The Hellenic Public Real Estate Corp. has about 71,000 properties on its database alone, according to a 2010 study by the Andreas Papandreou Institute of Strategic Development Studies, a political research center in Athens named after Greece’s former premier and the incumbent’s father.
The report showed that only 10,000, or 13.5 percent, of state-owned properties on the database are available for use. About 40 percent are occupied and 12 percent are leased out under concessions, the study found.
“The government needs to get two or three professional property advisers on board to ensure this is done rapidly and in a transparent way,” Perrotis said in an interview in Athens. “So far that hasn’t happened.”

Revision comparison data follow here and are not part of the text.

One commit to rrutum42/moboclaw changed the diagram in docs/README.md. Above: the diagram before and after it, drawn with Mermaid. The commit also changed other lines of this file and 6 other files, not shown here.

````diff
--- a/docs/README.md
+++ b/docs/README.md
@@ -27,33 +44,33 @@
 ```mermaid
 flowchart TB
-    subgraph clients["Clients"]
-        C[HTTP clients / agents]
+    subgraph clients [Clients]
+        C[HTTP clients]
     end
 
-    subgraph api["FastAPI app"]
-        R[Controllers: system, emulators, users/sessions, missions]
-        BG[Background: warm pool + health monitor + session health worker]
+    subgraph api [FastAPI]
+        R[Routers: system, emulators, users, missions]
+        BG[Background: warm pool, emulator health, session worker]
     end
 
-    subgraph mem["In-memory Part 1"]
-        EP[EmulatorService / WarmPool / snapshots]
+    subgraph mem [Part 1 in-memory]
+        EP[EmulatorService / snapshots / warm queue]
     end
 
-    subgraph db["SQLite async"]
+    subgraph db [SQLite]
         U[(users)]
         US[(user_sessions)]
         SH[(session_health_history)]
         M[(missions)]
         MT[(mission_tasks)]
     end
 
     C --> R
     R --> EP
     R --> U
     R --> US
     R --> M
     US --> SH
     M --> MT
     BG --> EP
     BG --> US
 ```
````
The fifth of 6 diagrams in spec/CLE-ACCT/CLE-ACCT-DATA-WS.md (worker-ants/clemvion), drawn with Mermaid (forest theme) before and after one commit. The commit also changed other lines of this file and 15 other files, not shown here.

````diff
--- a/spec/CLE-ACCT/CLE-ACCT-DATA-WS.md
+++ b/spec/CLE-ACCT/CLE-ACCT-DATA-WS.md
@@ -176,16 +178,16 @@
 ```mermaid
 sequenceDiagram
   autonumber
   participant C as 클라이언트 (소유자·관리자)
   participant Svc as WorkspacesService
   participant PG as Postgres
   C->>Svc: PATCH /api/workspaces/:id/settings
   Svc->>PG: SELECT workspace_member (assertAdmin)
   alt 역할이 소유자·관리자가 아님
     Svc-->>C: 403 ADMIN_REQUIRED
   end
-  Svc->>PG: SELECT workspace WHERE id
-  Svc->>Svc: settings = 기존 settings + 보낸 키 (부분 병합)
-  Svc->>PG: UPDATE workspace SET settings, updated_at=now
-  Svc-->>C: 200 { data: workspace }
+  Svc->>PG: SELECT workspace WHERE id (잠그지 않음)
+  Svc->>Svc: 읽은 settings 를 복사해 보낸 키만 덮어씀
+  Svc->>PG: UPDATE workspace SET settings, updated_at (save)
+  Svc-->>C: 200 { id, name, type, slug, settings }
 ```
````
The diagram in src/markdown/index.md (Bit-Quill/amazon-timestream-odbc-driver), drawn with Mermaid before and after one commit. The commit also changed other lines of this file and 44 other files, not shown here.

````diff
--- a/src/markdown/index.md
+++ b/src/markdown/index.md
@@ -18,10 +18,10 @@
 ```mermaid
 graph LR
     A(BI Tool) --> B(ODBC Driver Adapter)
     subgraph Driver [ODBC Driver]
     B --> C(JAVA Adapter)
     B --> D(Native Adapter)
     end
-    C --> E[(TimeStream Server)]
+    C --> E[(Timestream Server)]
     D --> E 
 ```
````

The number of vacant commercial premises in downtown Athens has reached 23 percent, up from 17 percent in August, according to the most recent survey by National Confederation of Commerce conducted between Feb. 25 and March 7.
The oversupply has led to tenants such as banks, large retailers and even the government to push for rent reductions of as much as 20 percent, according to Ioannis Kaligiannakis, a senior appraiser at Colliers International in Athens.
Back in his office at National Bank of Greece, the country’s largest commercial bank, Karytinos was waiting for the Finance Ministry to give him the list of real estate on June 9 so he could get to work. Around the corner in Syntagma Square, protesters chanted and held up banners outside parliament.
“The government understands that it needs results and it needs them as quickly as possible,” Karytinos said. “In the end, the market will decide how to invest in the properties.”